What you are asked to do:
Within the data that follows, how many lines contain the word "onPressed"? Reply with only the number.

Modification records:
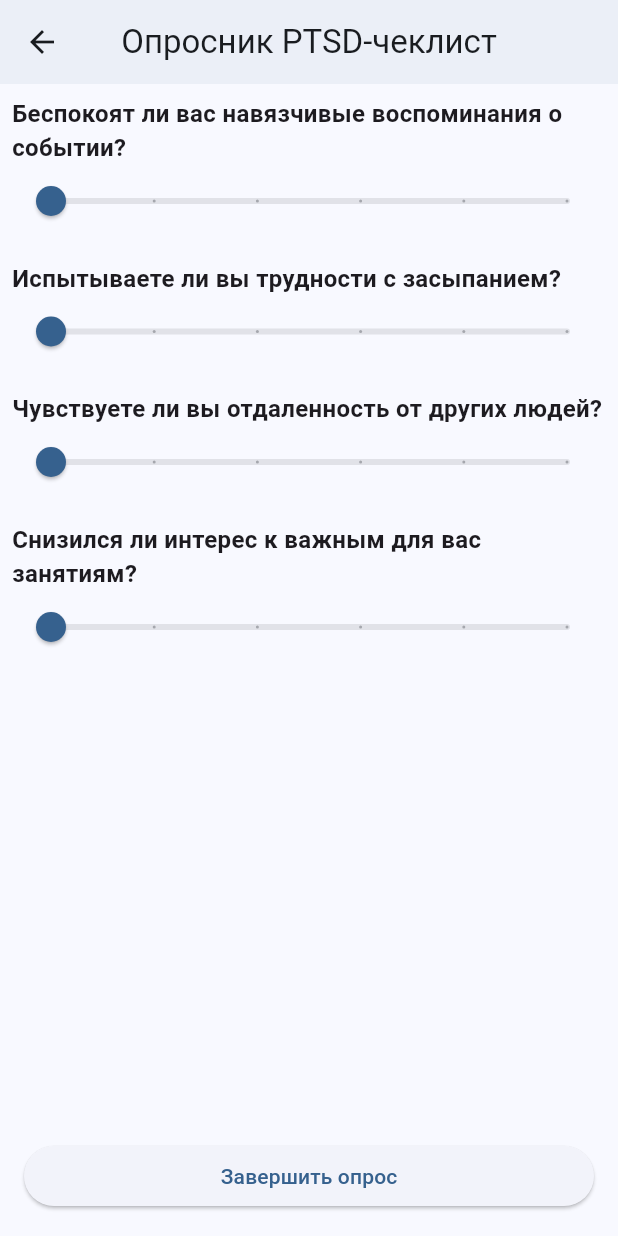
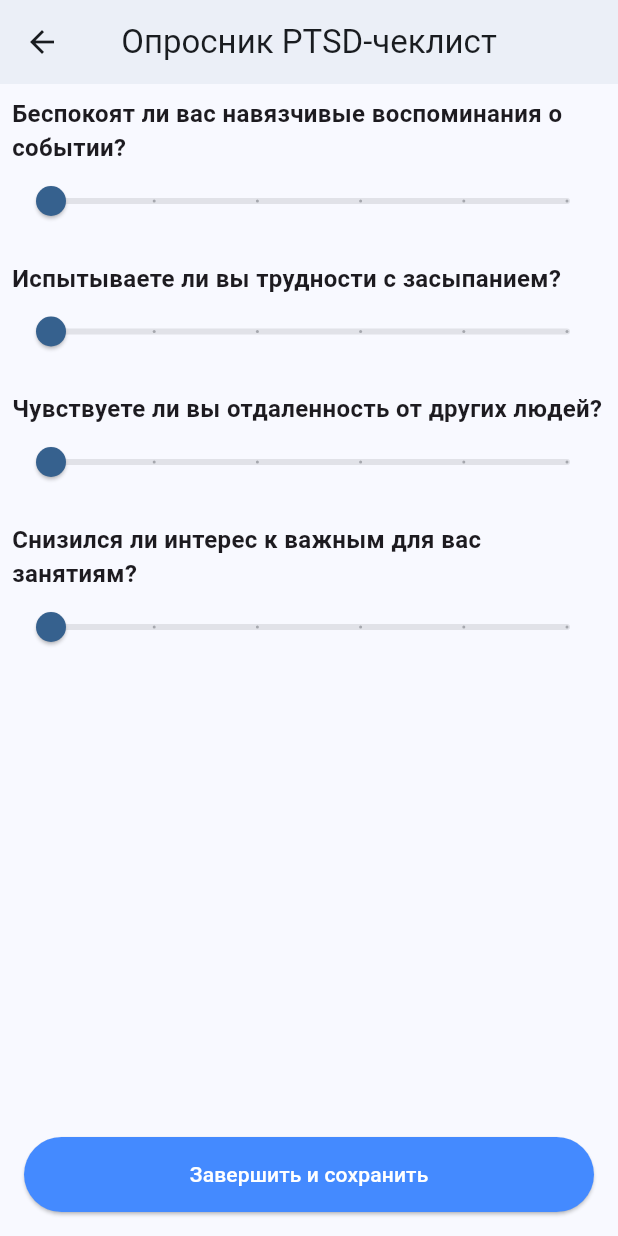
Before and after one commit to Tokside1337/diplom, a Flutter app: the PatientDetailsScreen screen opened directly with empty values, after a tap on "Назначить опросник", on a phone screen of 412 x 824 dp. Run offline on Flutter 3.47's test engine with Material 3 defaults, Android fonts, the phone set to English and light mode, and no system bars; our stand-ins replace fl_chart, google_fonts; missing offline and left inert: postgres.

Commit message:
1. Цифровой профиль и история (Модуль 1): ◦ Добавлены таблицы для хранения данных о госпитализациях (дата поступления, выписки, причина, отделение). ◦ Расширена база данных для поддержки полной истории пребывания пациента. 2. Адаптивные опросники (Модуль 3): ◦ Реализована полноценная система сохранения результатов опросников (например, PTSD-чеклиста) в базу данных. ◦ Теперь при прохождении теста пациентом данные не просто выводятся на экран, а привязываются к его ID и сохраняются в истории. 3. Визуализация психологического состояния (Модуль 4): ◦ В профиль пациента (и для врача, и для самого пациента) добавлен блок «Результаты опросников». ◦ Внедрена цветовая индикация рисков: если балл по шкале PTSD высокий, система помечает результат красным цветом и иконкой тревожного тренда. 4. Углубленный ИИ-анализ (Модуль 3 и 4): ◦ Обновлен визуальный компонент дневника настроения: теперь он корректно отображает критические состояния (CRITICAL), выявленные ИИ-сервисом (красная иконка ошибки вместо оранжевого предупреждения). ◦ Связана логика перехода: врач назначает опросник -> пациент проходит его -> результат мгновенно появляется в дашборде аналитики. 5. Интерфейс: ◦ Добавлены соответствующие заголовки и списки в PatientDetailsScreen, чтобы врач видел не только текущие замеры давления, но и динамику психологического тестирования.

```diff
--- a/lib/models/medical_models.dart
+++ b/lib/models/medical_models.dart
@@ -100,3 +100,23 @@ class MoodEntry {
     sentiment: map['sentiment'],
   );
 }
+
+class QuestionnaireResult {
+  final int? id;
+  final int patientId;
+  final String title;
+  final int totalScore;
+  final String date;
+
+  QuestionnaireResult({this.id, required this.patientId, required this.title, required this.totalScore, required this.date});
+
+  Map<String, dynamic> toMap() => {'id': id, 'patientId': patientId, 'title': title, 'totalScore': totalScore, 'date': date};
+
+  factory QuestionnaireResult.fromMap(Map<String, dynamic> map) => QuestionnaireResult(
+    id: map['id'],
+    patientId: map['patientId'],
+    title: map['title'],
+    totalScore: map['totalScore'],
+    date: map['date'],
+  );
+}
--- a/lib/screens/patient_details_screen.dart
+++ b/lib/screens/patient_details_screen.dart
@@ -22,6 +22,7 @@ class _PatientDetailsScreenState extends State<PatientDetailsScreen> {
   List<Measurement> _measurements = [];
   List<MoodEntry> _moods = [];
   List<Appointment> _appointments = [];
+  List<QuestionnaireResult> _qResults = [];
   String _trend = 'Загрузка...';
 
   @override
@@ -35,11 +36,13 @@ class _PatientDetailsScreenState extends State<PatientDetailsScreen> {
       final m = await _dbService.getMeasurements(widget.patient.id!);
       final mood = await _dbService.getMoodEntries(widget.patient.id!);
       final appts = await _dbService.getAppointments(widget.patient.id!);
+      final qres = await _dbService.getQuestionnaireResults(widget.patient.id!);
       if (mounted) {
         setState(() {
           _measurements = m;
           _moods = mood;
           _appointments = appts;
+          _qResults = qres;
           _trend = AIService.analyzeTrend(m);
         });
       }
@@ -274,6 +277,9 @@ class _PatientDetailsScreenState extends State<PatientDetailsScreen> {
               Text('Рекомендации врача', style: Theme.of(context).textTheme.titleLarge),
               _buildAICard(),
               const SizedBox(height: 24),
+              Text('Результаты опросников', style: Theme.of(context).textTheme.titleLarge),
+              _buildQuestionnaireResults(),
+              const SizedBox(height: 24),
               Text('История настроения', style: Theme.of(context).textTheme.titleLarge),
               _buildMoodList(),
             ],
@@ -339,6 +345,9 @@ class _PatientDetailsScreenState extends State<PatientDetailsScreen> {
               Text('План мероприятий', style: Theme.of(context).textTheme.titleLarge),
               _buildAppointmentsList(),
               const SizedBox(height: 20),
+              Text('Результаты опросников', style: Theme.of(context).textTheme.titleLarge),
+              _buildQuestionnaireResults(),
+              const SizedBox(height: 20),
               Text('Психологический профиль', style: Theme.of(context).textTheme.titleLarge),
               _buildMoodList(),
             ],
@@ -377,7 +386,7 @@ class _PatientDetailsScreenState extends State<PatientDetailsScreen> {
         ElevatedButton.icon(
           onPressed: () => Navigator.push(
             context,
-            MaterialPageRoute(builder: (context) => QuestionnaireScreen())
+            MaterialPageRoute(builder: (context) => QuestionnaireScreen(patientId: widget.patient.id!))
           ).then((_) => _loadData()),
           icon: const Icon(Icons.assignment),
           label: const Text('Назначить опросник'),
@@ -596,8 +605,8 @@ class _PatientDetailsScreenState extends State<PatientDetailsScreen> {
         return Card(
           child: ListTile(
             leading: Icon(
-              m.sentiment == 'Negative' ? Icons.warning_amber_rounded : Icons.check_circle_outline,
-              color: m.sentiment == 'Negative' ? Colors.orange : Colors.green,
+              m.sentiment == 'CRITICAL' ? Icons.error : (m.sentiment == 'Negative' ? Icons.warning_amber_rounded : Icons.check_circle_outline),
+              color: m.sentiment == 'CRITICAL' ? Colors.red : (m.sentiment == 'Negative' ? Colors.orange : Colors.green),
             ),
             title: Text(m.comment, maxLines: 2, overflow: TextOverflow.ellipsis),
             subtitle: Text('Оценка: ${m.score} | Анализ: ${m.sentiment ?? '...'} | ${m.timestamp.substring(11, 16)}'),
@@ -606,4 +615,21 @@ class _PatientDetailsScreenState extends State<PatientDetailsScreen> {
       },
     );
   }
+
+  Widget _buildQuestionnaireResults() {
+    if (_qResults.isEmpty) return const Card(child: ListTile(title: Text('Опросники еще не проходились')));
+    return Column(
+      children: _qResults.map((res) => Card(
+        child: ListTile(
+          leading: const Icon(Icons.assignment_turned_in, color: Colors.blue),
+          title: Text(res.title),
+          subtitle: Text('Балл: ${res.totalScore} | Дата: ${res.date.substring(0, 10)}'),
+          trailing: Icon(
+            res.totalScore > 10 ? Icons.trending_up : Icons.trending_flat,
+            color: res.totalScore > 10 ? Colors.red : Colors.green,
+          ),
+        ),
+      )).toList(),
+    );
+  }
 }
--- a/lib/screens/questionnaire_screen.dart
+++ b/lib/screens/questionnaire_screen.dart
@@ -1,11 +1,17 @@
 import 'package:flutter/material.dart';
+import '../services/database_service.dart';
+import '../models/medical_models.dart';
 
 class QuestionnaireScreen extends StatefulWidget {
+  final int patientId;
+  QuestionnaireScreen({required this.patientId});
+
   @override
   _QuestionnaireScreenState createState() => _QuestionnaireScreenState();
 }
 
 class _QuestionnaireScreenState extends State<QuestionnaireScreen> {
+  final DatabaseService _dbService = DatabaseService();
   final List<Map<String, dynamic>> _questions = [
     {'q': 'Беспокоят ли вас навязчивые воспоминания о событии?', 'score': 0},
     {'q': 'Испытываете ли вы трудности с засыпанием?', 'score': 0},
@@ -16,7 +22,7 @@ class _QuestionnaireScreenState extends State<QuestionnaireScreen> {
   @override
   Widget build(BuildContext context) {
     return Scaffold(
-      appBar: AppBar(title: Text('Опросник PTSD-чеклист')),
+      appBar: AppBar(title: const Text('Опросник PTSD-чеклист')),
       body: ListView.builder(
         itemCount: _questions.length,
         itemBuilder: (context, index) {
@@ -25,7 +31,7 @@ class _QuestionnaireScreenState extends State<QuestionnaireScreen> {
             child: Column(
               crossAxisAlignment: CrossAxisAlignment.start,
               children: [
-                Text(_questions[index]['q'], style: TextStyle(fontSize: 16, fontWeight: FontWeight.bold)),
+                Text(_questions[index]['q'], style: const TextStyle(fontSize: 16, fontWeight: FontWeight.bold)),
                 Slider(
                   value: _questions[index]['score'].toDouble(),
                   min: 0, max: 5, divisions: 5,
@@ -42,18 +48,42 @@ class _QuestionnaireScreenState extends State<QuestionnaireScreen> {
       bottomNavigationBar: Padding(
         padding: const EdgeInsets.all(16.0),
         child: ElevatedButton(
-          onPressed: () {
+          style: ElevatedButton.styleFrom(
+            minimumSize: const Size.fromHeight(50),
+            backgroundColor: Colors.blueAccent,
+            foregroundColor: Colors.white,
+          ),
+          onPressed: () async {
             int total = _questions.fold(0, (sum, item) => sum + (item['score'] as int));
+
+            // Сохраняем результат в БД
+            await _dbService.insertQuestionnaireResult(QuestionnaireResult(
+              patientId: widget.patientId,
+              title: 'PTSD-чеклист',
+              totalScore: total,
+              date: DateTime.now().toUtc().add(const Duration(hours: 3)).toString(),
+            ));
+
+            if (!mounted) return;
+
             showDialog(
               context: context,
               builder: (c) => AlertDialog(
-                title: Text('Результат'),
+                title: const Text('Результат сохранен'),
                 content: Text('Общий балл: $total. ${total > 10 ? "Рекомендуется консультация психолога." : "Показатели в норме."}'),
-                actions: [TextButton(onPressed: () => Navigator.pop(c), child: Text('OK'))],
+                actions: [
+                  TextButton(
+                    onPressed: () {
+                      Navigator.pop(c);
+                      Navigator.pop(context);
+                    },
+                    child: const Text('OK')
+                  )
+                ],
               ),
             );
           },
-          child: Text('Завершить опрос'),
+          child: const Text('Завершить и сохранить'),
         ),
       ),
     );
--- a/lib/services/database_service.dart
+++ b/lib/services/database_service.dart
@@ -62,6 +62,27 @@ class DatabaseService {
         id SERIAL PRIMARY KEY,
         patient_id INTEGER REFERENCES patients(id) ON DELETE CASCADE,
         description TEXT,
+        date TEXT
+      )
+    ''');
+
+    await conn.execute('''
+      CREATE TABLE IF NOT EXISTS hospitalizations(
+        id SERIAL PRIMARY KEY,
+        patient_id INTEGER REFERENCES patients(id) ON DELETE CASCADE,
+        admission_date TEXT,
+        discharge_date TEXT,
+        reason TEXT,
+        department TEXT
+      )
+    ''');
+
+    await conn.execute('''
+      CREATE TABLE IF NOT EXISTS questionnaire_results(
+        id SERIAL PRIMARY KEY,
+        patient_id INTEGER REFERENCES patients(id) ON DELETE CASCADE,
+        title TEXT,
+        total_score INTEGER,
         date TEXT
       )
     ''');
@@ -301,6 +322,64 @@ class DatabaseService {
     );
   }
 
+  // Questionnaire Results
+  Future<void> insertQuestionnaireResult(QuestionnaireResult res) async {
+    final conn = await connection;
+    await conn.execute(
+      Sql.named('INSERT INTO questionnaire_results (patient_id, title, total_score, date) VALUES (@pId, @title, @score, @date)'),
+      parameters: {
+        'pId': res.patientId,
+        'title': res.title,
+        'score': res.totalScore,
+        'date': res.date,
+      },
+    );
+  }
+
+  Future<List<QuestionnaireResult>> getQuestionnaireResults(int patientId) async {
+    final conn = await connection;
+    final result = await conn.execute(
+      Sql.named('SELECT id, patient_id, title, total_score, date FROM questionnaire_results WHERE patient_id = @pId ORDER BY date DESC'),
+      parameters: {'pId': patientId},
+    );
+    return result.map((row) => QuestionnaireResult(
+      id: row[0] as int,
+      patientId: row[1] as int,
+      title: row[2] as String,
+      totalScore: row[3] as int,
+      date: row[4] as String,
+    )).toList();
+  }
+
+  // Hospitalizations
+  Future<void> insertHospitalization(int patientId, String admission, String discharge, String reason, String dept) async {
+    final conn = await connection;
+    await conn.execute(
+      Sql.named('INSERT INTO hospitalizations (patient_id, admission_date, discharge_date, reason, department) VALUES (@pId, @adm, @dis, @reason, @dept)'),
+      parameters: {
+        'pId': patientId,
+        'adm': admission,
+        'dis': discharge,
+        'reason': reason,
+        'dept': dept,
+      },
+    );
+  }
+
+  Future<List<Map<String, dynamic>>> getHospitalizations(int patientId) async {
+    final conn = await connection;
+    final result = await conn.execute(
+      Sql.named('SELECT admission_date, discharge_date, reason, department FROM hospitalizations WHERE patient_id = @pId ORDER BY admission_date DESC'),
+      parameters: {'pId': patientId},
+    );
+    return result.map((row) => {
+      'admission_date': row[0],
+      'discharge_date': row[1],
+      'reason': row[2],
+      'department': row[3],
+    }).toList();
+  }
+
   // Users
   Future<void> registerUser(User user) async {
     final conn = await connection;
```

Exercise solution:
5